- [Exercise brief]
Pull out every line below that holds the word "protected".

== Records

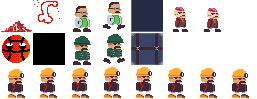
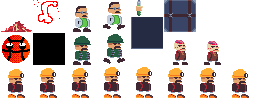
Added hand and test tube

Changed region(s): [[0.4981, 0.0, 0.8716, 0.6667], [0.7782, 0.3939, 0.8716, 0.6667]]

diff --git a/site/public/js/main.js b/site/public/js/main.js
@@ -1688,7 +1688,7 @@ eval("\r\nObject.defineProperty(exports, \"__esModule\", { value: true });\r\nex
 /***/ (function(module, exports, __webpack_require__) {
 
 "use strict";
-eval("\nObject.defineProperty(exports, \"__esModule\", { value: true });\nexports.Player = void 0;\nconst CanvasHelper_1 = __webpack_require__(/*! ../../util/CanvasHelper */ \"./site/build/client/util/CanvasHelper.js\");\nconst CharacterEntity_1 = __webpack_require__(/*! ./CharacterEntity */ \"./site/build/client/engine/entities/CharacterEntity.js\");\nclass Player extends CharacterEntity_1.CharacterEntity {\n    constructor(serviceLocator, x, y, animation, animation_width, animation_height) {\n        super(serviceLocator, x, y, animation, animation_width, animation_height);\n        // TO REMOVE: degbug zoom function\n        this.zoom = \"none\";\n        this.speed = 1;\n    }\n    update(serviceLocator) {\n        super.update(serviceLocator);\n        const camera = CanvasHelper_1.CanvasHelper.getCamera();\n        CanvasHelper_1.CanvasHelper.setCamera(this.x, this.y, camera.scale);\n        // TO REMOVE\n        if (this.zoom == \"in\") {\n            CanvasHelper_1.CanvasHelper.setCamera(this.x, this.y, camera.scale * 1.01);\n        }\n        else if (this.zoom == \"out\") {\n            CanvasHelper_1.CanvasHelper.setCamera(this.x, this.y, camera.scale * 0.99);\n        }\n    }\n    onAddedToWorld(serviceLocator) {\n    }\n    onRemovedFromWorld(serviceLocator) {\n    }\n}\nexports.Player = Player;\n//# sourceMappingURL=Player.js.map\n\n//# sourceURL=webpack:///./site/build/client/engine/entities/Player.js?");
+eval("\nObject.defineProperty(exports, \"__esModule\", { value: true });\nexports.Player = void 0;\nconst CanvasHelper_1 = __webpack_require__(/*! ../../util/CanvasHelper */ \"./site/build/client/util/CanvasHelper.js\");\nconst CharacterEntity_1 = __webpack_require__(/*! ./CharacterEntity */ \"./site/build/client/engine/entities/CharacterEntity.js\");\nclass Player extends CharacterEntity_1.CharacterEntity {\n    constructor(serviceLocator, x, y, animation, animation_width, animation_height) {\n        super(serviceLocator, x, y, animation, animation_width, animation_height, \"test_tube\");\n        // TO REMOVE: degbug zoom function\n        this.zoom = \"none\";\n        this.speed = 1;\n    }\n    update(serviceLocator) {\n        super.update(serviceLocator);\n        const camera = CanvasHelper_1.CanvasHelper.getCamera();\n        CanvasHelper_1.CanvasHelper.setCamera(this.x, this.y, camera.scale);\n        // TO REMOVE\n        if (this.zoom == \"in\") {\n            CanvasHelper_1.CanvasHelper.setCamera(this.x, this.y, camera.scale * 1.01);\n        }\n        else if (this.zoom == \"out\") {\n            CanvasHelper_1.CanvasHelper.setCamera(this.x, this.y, camera.scale * 0.99);\n        }\n    }\n    onAddedToWorld(serviceLocator) {\n    }\n    onRemovedFromWorld(serviceLocator) {\n    }\n}\nexports.Player = Player;\n//# sourceMappingURL=Player.js.map\n\n//# sourceURL=webpack:///./site/build/client/engine/entities/Player.js?");
 
 /***/ }),
 
@@ -1712,7 +1712,7 @@ eval("\nObject.defineProperty(exports, \"__esModule\", { value: true });\nexport
 /***/ (function(module, exports, __webpack_require__) {
 
 "use strict";
-eval("\nObject.defineProperty(exports, \"__esModule\", { value: true });\nexports.Zombie = void 0;\nconst CharacterEntity_1 = __webpack_require__(/*! ./CharacterEntity */ \"./site/build/client/engine/entities/CharacterEntity.js\");\nconst ZOMBIE_WIDTH = 30;\nconst ZOMBIE_HEIGHT = 30;\nconst ZOMBIE_SPEED = 0.1;\nclass Zombie extends CharacterEntity_1.CharacterEntity {\n    constructor(serviceLocator, x, y) {\n        super(serviceLocator, x, y, \"zombie\", ZOMBIE_WIDTH, ZOMBIE_HEIGHT);\n        this.walking_right = true;\n    }\n    update(serviceLocator) {\n        super.update(serviceLocator);\n        this.xVel += this.walking_right ? ZOMBIE_SPEED : -ZOMBIE_SPEED;\n    }\n    onAddedToWorld(serviceLocator) {\n        setInterval(() => this.walking_right = !this.walking_right, 2000);\n    }\n    onRemovedFromWorld(serviceLocator) {\n    }\n}\nexports.Zombie = Zombie;\n//# sourceMappingURL=ZombieEntity.js.map\n\n//# sourceURL=webpack:///./site/build/client/engine/entities/ZombieEntity.js?");
+eval("\nObject.defineProperty(exports, \"__esModule\", { value: true });\nexports.Zombie = void 0;\nconst CharacterEntity_1 = __webpack_require__(/*! ./CharacterEntity */ \"./site/build/client/engine/entities/CharacterEntity.js\");\nconst ZOMBIE_WIDTH = 30;\nconst ZOMBIE_HEIGHT = 30;\nconst ZOMBIE_SPEED = 0.1;\nclass Zombie extends CharacterEntity_1.CharacterEntity {\n    constructor(serviceLocator, x, y) {\n        super(serviceLocator, x, y, \"zombie\", ZOMBIE_WIDTH, ZOMBIE_HEIGHT, \"test_tube\");\n        this.walking_right = true;\n    }\n    update(serviceLocator) {\n        super.update(serviceLocator);\n        this.xVel += this.walking_right ? ZOMBIE_SPEED : -ZOMBIE_SPEED;\n    }\n    onAddedToWorld(serviceLocator) {\n        setInterval(() => {\n            this.walking_right = !this.walking_right;\n            this.setHand(this.walking_right ? 90 : -90);\n        }, 2000);\n    }\n    onRemovedFromWorld(serviceLocator) {\n    }\n}\nexports.Zombie = Zombie;\n//# sourceMappingURL=ZombieEntity.js.map\n\n//# sourceURL=webpack:///./site/build/client/engine/entities/ZombieEntity.js?");
 
 /***/ }),
 

diff --git a/site/src/client/engine/entities/CharacterEntity.ts b/site/src/client/engine/entities/CharacterEntity.ts
@@ -1,5 +1,6 @@
 import { clear } from "console";
-import { CHARACTER_ANIMATION_MULTIPLIER, CHARACTER_ANIMATION_SPEED_THRESHOLD, CHARACTER_HEALTH_HEIGHT, CHARACTER_HEALTH_SHOWN, CHARACTER_HEALTH_WIDTH } from "../../Config";
+import { config } from "process";
+import { CHARACTER_ANIMATION_MULTIPLIER, CHARACTER_ANIMATION_SPEED_THRESHOLD, CHARACTER_HAND_DISTANCE, CHARACTER_HAND_SIZE, CHARACTER_HEALTH_HEIGHT, CHARACTER_HEALTH_SHOWN, CHARACTER_HEALTH_WIDTH, CHARACTER_LOWER_DROP } from "../../Config";
 import { ServiceLocator } from "../../services/ServiceLocator";
 import { CanvasHelper } from "../../util/CanvasHelper";
 import { PhysicsEntity } from "../PhysicsEntity";
@@ -23,6 +24,10 @@ export class CharacterEntity extends PhysicsEntity {
     protected show_health = false;
     protected show_health_timeout: any = undefined;
 
+    protected hand_image = "";
+    protected hand_angle = 90;
+    protected hand_dis = CHARACTER_HAND_DISTANCE;
+
     public constructor(
         private serviceLocator: ServiceLocator, 
         x: number, 
@@ -30,11 +35,13 @@ export class CharacterEntity extends PhysicsEntity {
         animation: string,
         animation_width: number, 
         animation_height: number,
+        hand_image: string
         ) {
         super(serviceLocator, x, y);
         this.animation = animation;
         this.animation_width = animation_width;
         this.animation_height = animation_height
+        this.hand_image = hand_image;
     }
 
     public update(serviceLocator: ServiceLocator) {
@@ -43,6 +50,7 @@ export class CharacterEntity extends PhysicsEntity {
         this.updateAnimationFrame();
         this.drawMovingAnimation(serviceLocator);
         this.drawHpBar(serviceLocator);
+        this.drawHand(serviceLocator);
     }
 
     public onAddedToWorld(serviceLocator: ServiceLocator) {
@@ -100,6 +108,13 @@ export class CharacterEntity extends PhysicsEntity {
         );
     } 
 
+    private drawHand(serviceLocator: ServiceLocator) {
+        const ang = (this.hand_angle / 180) * Math.PI;
+        const x = Math.sin(ang) * this.hand_dis + this.x;
+        const y = -Math.cos(ang) * this.hand_dis + this.y + CHARACTER_LOWER_DROP;
+        CanvasHelper.drawSprite(serviceLocator, this.hand_image, x, y, CHARACTER_HAND_SIZE, CHARACTER_HAND_SIZE);
+    }
+
     public onDamage(damage: number) {
         if (this.hp == 0) return;
         
@@ -118,6 +133,11 @@ export class CharacterEntity extends PhysicsEntity {
     public onDeath() {
         this.serviceLocator.getWorld().removeEntity(this);
         this.serviceLocator.getWorld().addEntity(new DeadBody(this.x, this.y))
+    }
+
+    public setHand(angle: number, distance: number = CHARACTER_HAND_DISTANCE) {
+        this.hand_angle = angle;
+        this.hand_dis = Math.min(distance, CHARACTER_HAND_DISTANCE);
     }
 
     private updateAnimationFrame() {

diff --git a/site/src/client/services/input/DefaultControlScheme.ts b/site/src/client/services/input/DefaultControlScheme.ts
@@ -1,3 +1,4 @@
+import { CHARACTER_MOUSE_DISANCE_INFLUENCE } from "../../Config";
 import { Scientist } from "../../engine/entities/Scientist";
 import { Zombie } from "../../engine/entities/ZombieEntity";
 import { CanvasHelper } from "../../util/CanvasHelper";
@@ -49,9 +50,13 @@ export class DefaultControlScheme implements ControlScheme {
     public onKeyUp(key: string, keysDown: { [key: string]: boolean }) {}
 
     public onMouseMove = (event: MouseEvent) => {
-        var rect = (event.target as any).getBoundingClientRect();
-        
-    }
+        let rect = (event.target as any).getBoundingClientRect();
+        let diffX = (event.x - rect.x) - (rect.width / 2);
+        let diffY = (event.y - rect.y) - (rect.height / 2);
+        let angle = (Math.atan2(diffX, -diffY) / Math.PI) * 180;
+        let distance = Math.sqrt(diffX * diffX + diffY * diffY) * CHARACTER_MOUSE_DISANCE_INFLUENCE;
+        this.serviceLocator.getScriptingService().scientist.setHand(angle, distance);
+    }   
 
     public onMouseDown = (event: MouseEvent) => {
     }

diff --git a/site/src/client/engine/entities/ZombieEntity.ts b/site/src/client/engine/entities/ZombieEntity.ts
@@ -13,7 +13,7 @@ export class Zombie extends CharacterEntity {
     private walking_right = true;
     
     public constructor(serviceLocator: ServiceLocator, x: number, y: number) {
-        super(serviceLocator, x, y, "zombie", ZOMBIE_WIDTH, ZOMBIE_HEIGHT);
+        super(serviceLocator, x, y, "zombie", ZOMBIE_WIDTH, ZOMBIE_HEIGHT, "test_tube");
     }
 
     public update(serviceLocator: ServiceLocator) {
@@ -23,7 +23,11 @@ export class Zombie extends CharacterEntity {
     }
 
     public onAddedToWorld(serviceLocator: ServiceLocator) {
-        setInterval(() => this.walking_right = !this.walking_right, 2000);
+        setInterval(() => {
+            this.walking_right = !this.walking_right;
+            this.setHand(this.walking_right ? 90 : -90)
+        }, 2000);
+
     }
     public onRemovedFromWorld(serviceLocator: ServiceLocator) {
     }

diff --git a/site/src/client/engine/entities/Player.ts b/site/src/client/engine/entities/Player.ts
@@ -18,7 +18,7 @@ export class Player extends CharacterEntity {
         animation: string,
         animation_width: number, 
         animation_height: number) {
-        super(serviceLocator, x, y, animation, animation_width, animation_height);
+        super(serviceLocator, x, y, animation, animation_width, animation_height, "test_tube");
         this.speed = 1;
     }
 

diff --git a/site/src/client/Config.ts b/site/src/client/Config.ts
@@ -40,3 +40,8 @@ export const CHARACTER_HEALTH_WIDTH = 20;
 export const CHARACTER_HEALTH_HEIGHT = 2;
 export const CHARACTER_HEALTH_SHOWN = 2000;
 
+export const CHARACTER_HAND_SIZE = 10;
+export const CHARACTER_HAND_DISTANCE = 10;
+export const CHARACTER_LOWER_DROP = 4;
+export const CHARACTER_MOUSE_DISANCE_INFLUENCE = 0.2;
+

====

- [Problem solution]
     protected show_health = false;
     protected show_health_timeout: any = undefined;
+    protected hand_image = "";
+    protected hand_angle = 90;
+    protected hand_dis = CHARACTER_HAND_DISTANCE;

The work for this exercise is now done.